▸ Supplied information:
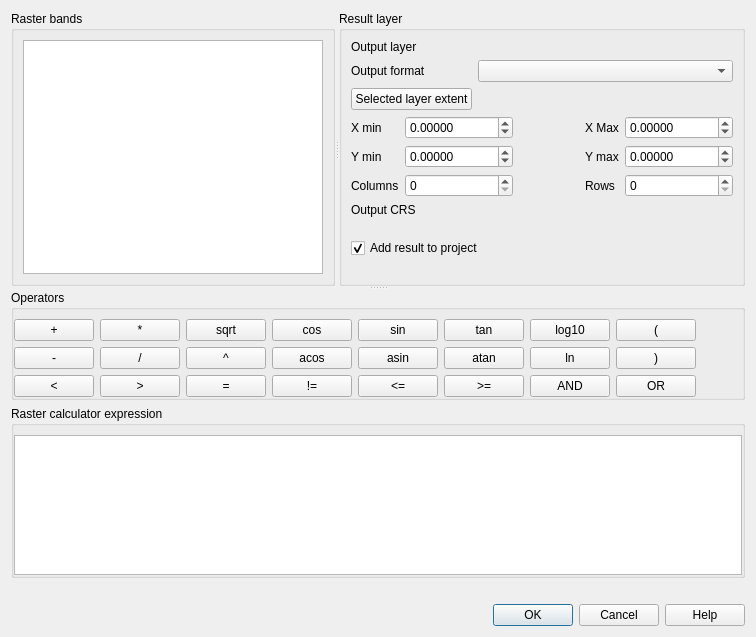
qgis/QGIS, file src/ui/qgsrastercalcdialogbase.ui: the form before one commit.
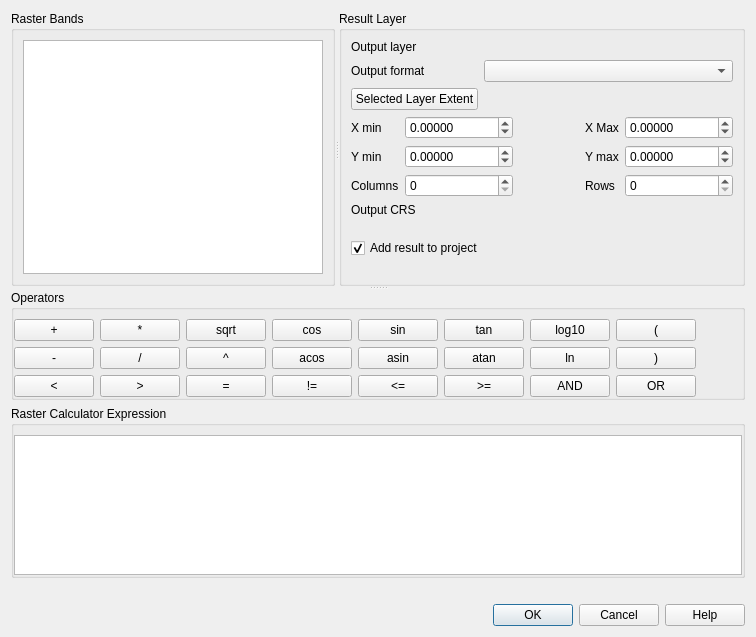
The form after the commit. Custom widgets are drawn as their Qt base class.

```diff
--- a/src/ui/qgsrastercalcdialogbase.ui
+++ b/src/ui/qgsrastercalcdialogbase.ui
@@ -25,7 +25,7 @@
       </property>
       <widget class="QGroupBox" name="mRasterBandsGroupBox">
        <property name="title">
-        <string>Raster bands</string>
+        <string>Raster Bands</string>
        </property>
        <layout class="QGridLayout" name="gridLayout_2">
         <item row="0" column="0">
@@ -35,7 +35,7 @@
       </widget>
       <widget class="QGroupBox" name="mResultGroupBox">
        <property name="title">
-        <string>Result layer</string>
+        <string>Result Layer</string>
        </property>
        <layout class="QGridLayout" name="gridLayout_4" columnstretch="0,1,1,0">
         <item row="3" column="0" colspan="4">
@@ -176,7 +176,7 @@
         <item row="2" column="0">
          <widget class="QPushButton" name="mCurrentLayerExtentButton">
           <property name="text">
-           <string>Selected layer extent</string>
+           <string>Selected Layer Extent</string>
           </property>
          </widget>
         </item>
@@ -447,7 +447,7 @@
        <item>
         <widget class="QGroupBox" name="groupBox">
          <property name="title">
-          <string>Raster calculator expression</string>
+          <string>Raster Calculator Expression</string>
          </property>
          <layout class="QVBoxLayout" name="verticalLayout_2">
           <property name="leftMargin">
```
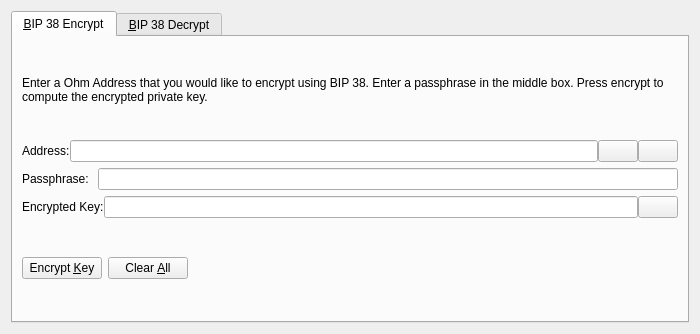
Qt form src/qt/forms/bip38tooldialog.ui (theohmproject/ohmcoin) before a commit.
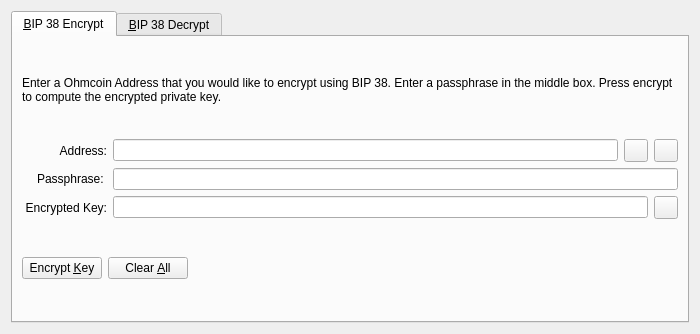
The same form after that commit. The open tabs and pages were chosen to show the change. Icons and pictures are not drawn. Custom widgets are drawn as their Qt base class.

```diff
--- a/src/qt/forms/bip38tooldialog.ui
+++ b/src/qt/forms/bip38tooldialog.ui
@@ -30,7 +30,7 @@
        <item>
         <widget class="QLabel" name="infoLabel_ENC">
          <property name="text">
-          <string>Enter a Ohm Address that you would like to encrypt using BIP 38. Enter a passphrase in the middle box. Press encrypt to compute the encrypted private key.</string>
+          <string>Enter a Ohmcoin Address that you would like to encrypt using BIP 38. Enter a passphrase in the middle box. Press encrypt to compute the encrypted private key.</string>
          </property>
          <property name="textFormat">
           <enum>Qt::PlainText</enum>
@@ -42,14 +42,20 @@
        </item>
        <item>
         <layout class="QHBoxLayout" name="horizontalLayout_1_ENC">
-         <property name="spacing">
-          <number>0</number>
-         </property>
          <item>
           <widget class="QLabel" name="label_5">
+           <property name="minimumSize">
+            <size>
+             <width>85</width>
+             <height>0</height>
+            </size>
+           </property>
            <property name="text">
             <string>Address:</string>
            </property>
+           <property name="alignment">
+            <set>Qt::AlignRight|Qt::AlignTrailing|Qt::AlignVCenter</set>
+           </property>
           </widget>
          </item>
          <item>
@@ -60,10 +66,13 @@
           </widget>
          </item>
          <item>
-          <widget class="QPushButton" name="addressBookButton_ENC">
+          <widget class="QToolButton" name="addressBookButton_ENC">
            <property name="toolTip">
             <string>Choose previously used address</string>
            </property>
+           <property name="autoFillBackground">
+            <bool>false</bool>
+           </property>
            <property name="text">
             <string/>
            </property>
@@ -74,13 +83,10 @@
            <property name="shortcut">
             <string>Alt+A</string>
            </property>
-           <property name="autoDefault">
-            <bool>false</bool>
-           </property>
           </widget>
          </item>
          <item>
-          <widget class="QPushButton" name="pasteButton_ENC">
+          <widget class="QToolButton" name="pasteButton_ENC">
            <property name="toolTip">
             <string>Paste address from clipboard</string>
            </property>
@@ -94,9 +100,6 @@
            <property name="shortcut">
             <string>Alt+P</string>
            </property>
-           <property name="autoDefault">
-            <bool>false</bool>
-           </property>
           </widget>
          </item>
         </layout>
@@ -105,9 +108,18 @@
         <layout class="QHBoxLayout" name="horizontalLayout_5">
          <item>
           <widget class="QLabel" name="label_6">
+           <property name="minimumSize">
+            <size>
+             <width>85</width>
+             <height>0</height>
+            </size>
+           </property>
            <property name="text">
             <string>Passphrase: </string>
            </property>
+           <property name="alignment">
+            <set>Qt::AlignRight|Qt::AlignTrailing|Qt::AlignVCenter</set>
+           </property>
           </widget>
          </item>
          <item>
@@ -121,17 +133,23 @@
        </item>
        <item>
         <layout class="QHBoxLayout" name="horizontalLayout_2_ENC">
-         <property name="spacing">
-          <number>0</number>
-         </property>
          <item>
           <widget class="QLabel" name="encryptedKeyLabel_ENC">
+           <property name="minimumSize">
+            <size>
+             <width>85</width>
+             <height>0</height>
+            </size>
+           </property>
            <property name="text">
             <string>Encrypted Key:</string>
            </property>
            <property name="textFormat">
             <enum>Qt::PlainText</enum>
            </property>
+           <property name="alignment">
+            <set>Qt::AlignRight|Qt::AlignTrailing|Qt::AlignVCenter</set>
+           </property>
           </widget>
          </item>
          <item>
@@ -147,7 +165,7 @@
           </widget>
          </item>
          <item>
-          <widget class="QPushButton" name="copyKeyButton_ENC">
+          <widget class="QToolButton" name="copyKeyButton_ENC">
            <property name="toolTip">
             <string>Copy the current signature to the system clipboard</string>
            </property>
@@ -158,9 +176,6 @@
             <iconset resource="../ohmc.qrc">
              <normaloff>:/icons/editcopy</normaloff>:/icons/editcopy</iconset>
            </property>
-           <property name="autoDefault">
-            <bool>false</bool>
-           </property>
           </widget>
          </item>
         </layout>
```
Left out of the diff: 74 changed lines with no effect on the pictures.
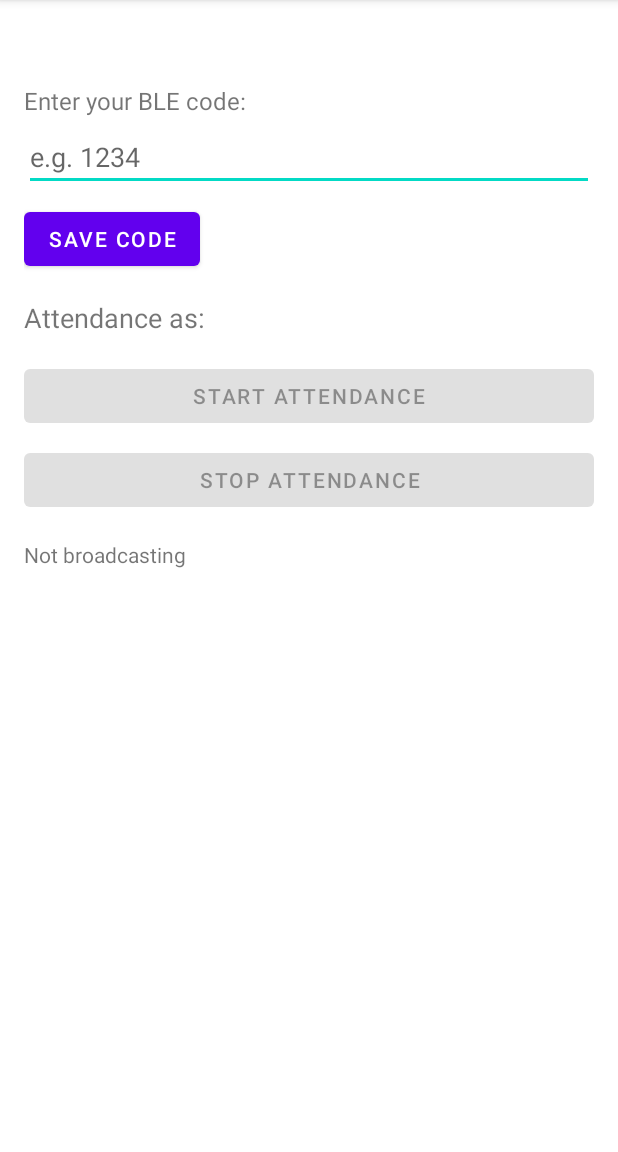
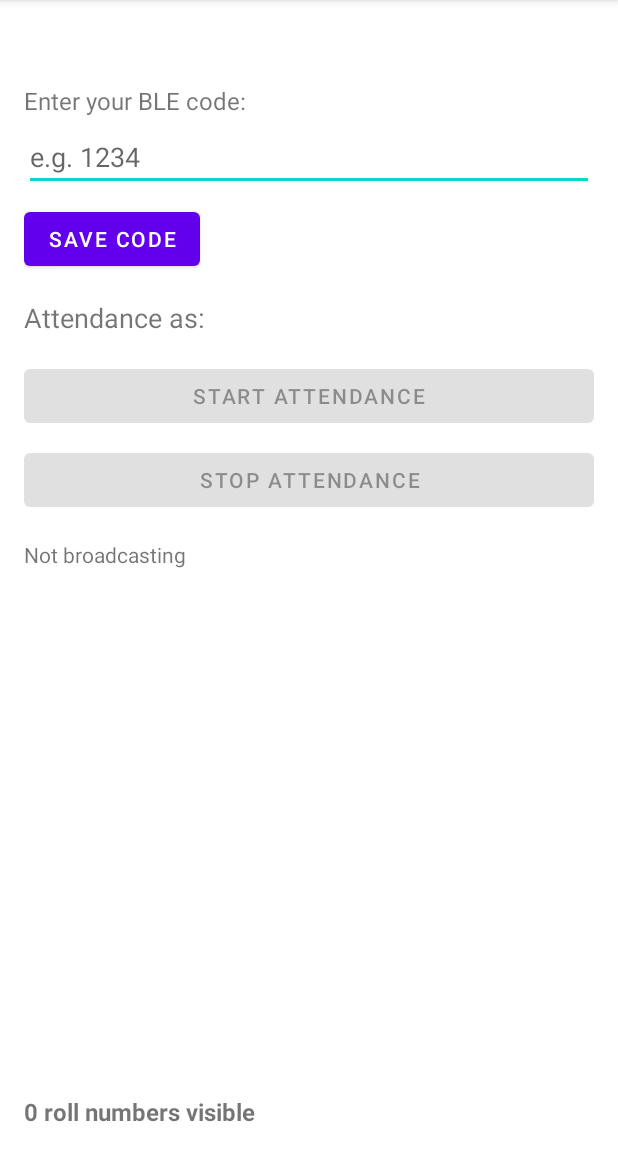
Before and after one commit to GunaSripuram7/SVCE-Attendance-prototype, an Android app: the AttendanceActivity screen opened directly, with no data from a screen before it, on a phone screen of 412 x 824 dp, the part 84-1236 px from its top. Run offline under Robolectric (Android 15) with nearby library versions, the phone set to English and light mode, and no system bars; libraries missing offline, so code that uses them is left out: com.onesignal; 1 statement that could not run was skipped.

Commit message:
In real time updating list, order of rolls and number of rolls fixed

```diff
--- a/app/src/main/java/com/svce/attendance/activities/AttendanceActivity.kt
+++ b/app/src/main/java/com/svce/attendance/activities/AttendanceActivity.kt
@@ -42,7 +42,7 @@ class AttendanceActivity : AppCompatActivity() {
     private var advertiserHelper: BleAdvertiserHelper? = null
     private var hasSubmittedCodeThisSession = false
 
-
+    private lateinit var tvRollCount: TextView
     private lateinit var bleCodeContainer: LinearLayout
     private lateinit var etBleCode: EditText
 
@@ -100,6 +100,7 @@ class AttendanceActivity : AppCompatActivity() {
                     adapter.clear()
                     adapter.addAll(presentRolls.sorted())
                     adapter.notifyDataSetChanged()
+                    updateRollCount()
                 }
             }
             handler.postDelayed(this, cleanupIntervalMillis)
@@ -125,6 +126,8 @@ class AttendanceActivity : AppCompatActivity() {
         listView = findViewById(R.id.listRolls)
         adapter = ArrayAdapter(this, android.R.layout.simple_list_item_1, ArrayList())
         listView.adapter = adapter
+        tvRollCount = findViewById(R.id.tvRollCount)
+
 
         role = intent.getStringExtra("role") ?: ""
         tvRole.text = getString(R.string.attendance_as, role)
@@ -277,6 +280,7 @@ class AttendanceActivity : AppCompatActivity() {
                         adapter.clear()
                         adapter.addAll(presentRolls.sorted())
                         adapter.notifyDataSetChanged()
+                        updateRollCount()
 
                         Log.d("Attendance",
                             "Grace ended. Final rolls: $presentRolls")
@@ -351,8 +355,10 @@ class AttendanceActivity : AppCompatActivity() {
                         val isNew = presentRolls.add(roll)
                         if (isNew) {
                             runOnUiThread {
-                                adapter.add(roll)
+                                adapter.clear()
+                                adapter.addAll(presentRolls.sorted())
                                 adapter.notifyDataSetChanged()
+                                updateRollCount()
                             }
                         }
                     }
@@ -528,4 +534,8 @@ class AttendanceActivity : AppCompatActivity() {
             }
             .toMap()
     }
+    private fun updateRollCount() {
+        val visibleCount = presentRolls.size
+        tvRollCount.text = "roll numbers $visibleCount visible"
+    }
 }
--- a/app/src/main/res/layout/activity_attendance.xml
+++ b/app/src/main/res/layout/activity_attendance.xml
@@ -81,4 +81,13 @@
         android:layout_weight="1"
         android:layout_marginTop="16dp" />
 
+    <TextView
+        android:id="@+id/tvRollCount"
+        android:layout_width="wrap_content"
+        android:layout_height="wrap_content"
+        android:text="0 roll numbers visible"
+        android:textSize="16sp"
+        android:layout_marginTop="8dp"
+        android:textStyle="bold" />
+
 </LinearLayout>
```
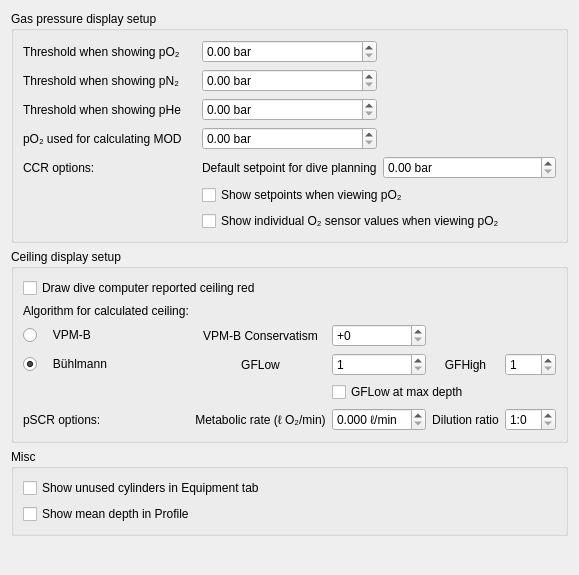
Qt form desktop-widgets/preferences/preferences_graph.ui (subsurface/subsurface) before a commit.
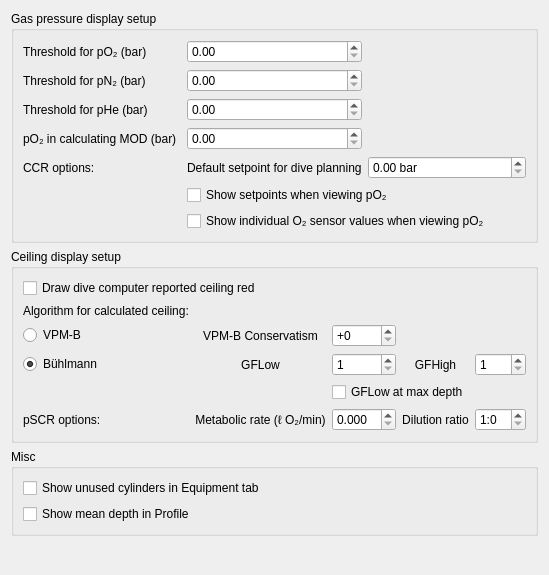
The same form after that commit.

Commit message:
Updates to Preferences -> Graph
This reorganises the Preferences->Graph tab.
All leading spaces have been removed for labels and text fields.

```diff
--- a/desktop-widgets/preferences/preferences_graph.ui
+++ b/desktop-widgets/preferences/preferences_graph.ui
@@ -26,7 +26,7 @@
          <bool>true</bool>
         </property>
         <property name="text">
-         <string>Threshold when showing pO₂</string>
+         <string>Threshold for pO₂ (bar)</string>
         </property>
        </widget>
       </item>
@@ -38,9 +38,6 @@
         <property name="singleStep">
          <double>0.100000000000000</double>
         </property>
-        <property name="suffix">
-         <string> bar</string>
-        </property>
        </widget>
       </item>
       <item row="1" column="0">
@@ -49,7 +46,7 @@
          <bool>true</bool>
         </property>
         <property name="text">
-         <string>Threshold when showing pN₂</string>
+         <string>Threshold for pN₂ (bar)</string>
         </property>
        </widget>
       </item>
@@ -61,9 +58,6 @@
         <property name="singleStep">
          <double>0.100000000000000</double>
         </property>
-        <property name="suffix">
-         <string> bar</string>
-        </property>
        </widget>
       </item>
       <item row="2" column="0">
@@ -72,7 +66,7 @@
          <bool>true</bool>
         </property>
         <property name="text">
-         <string>Threshold when showing pHe</string>
+         <string>Threshold for pHe (bar)</string>
         </property>
        </widget>
       </item>
@@ -84,9 +78,6 @@
         <property name="singleStep">
          <double>0.100000000000000</double>
         </property>
-        <property name="suffix">
-         <string> bar</string>
-        </property>
        </widget>
       </item>
       <item row="3" column="0">
@@ -95,7 +86,7 @@
          <bool>true</bool>
         </property>
         <property name="text">
-         <string>pO₂ used for calculating MOD</string>
+         <string>pO₂ in calculating MOD (bar)</string>
         </property>
        </widget>
       </item>
@@ -107,9 +98,6 @@
         <property name="singleStep">
          <double>0.100000000000000</double>
         </property>
-        <property name="suffix">
-         <string> bar</string>
-        </property>
        </widget>
       </item>
       <item row="4" column="0">
@@ -188,7 +176,7 @@
       <item row="2" column="0">
        <widget class="QRadioButton" name="vpmb">
         <property name="text">
-         <string>   VPM-B</string>
+         <string>VPM-B</string>
         </property>
        </widget>
       </item>
@@ -218,7 +206,7 @@
       <item row="3" column="0">
        <widget class="QRadioButton" name="buehlmann">
         <property name="text">
-         <string>   Bühlmann</string>
+         <string>Bühlmann</string>
         </property>
         <property name="checked">
          <bool>true</bool>
@@ -291,9 +279,6 @@
       </item>
       <item row="5" column="2">
        <widget class="QDoubleSpinBox" name="psro2rate">
-        <property name="suffix">
-         <string> ℓ/min</string>
-        </property>
         <property name="decimals">
          <number>3</number>
         </property>
```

▸ Exercise: Copy out each line of the entries that holds "QPushButton".

▸ Solution to this problem:
          <widget class="QPushButton" name="mCurrentLayerExtentButton">
-          <widget class="QPushButton" name="addressBookButton_ENC">
-          <widget class="QPushButton" name="pasteButton_ENC">
-          <widget class="QPushButton" name="copyKeyButton_ENC">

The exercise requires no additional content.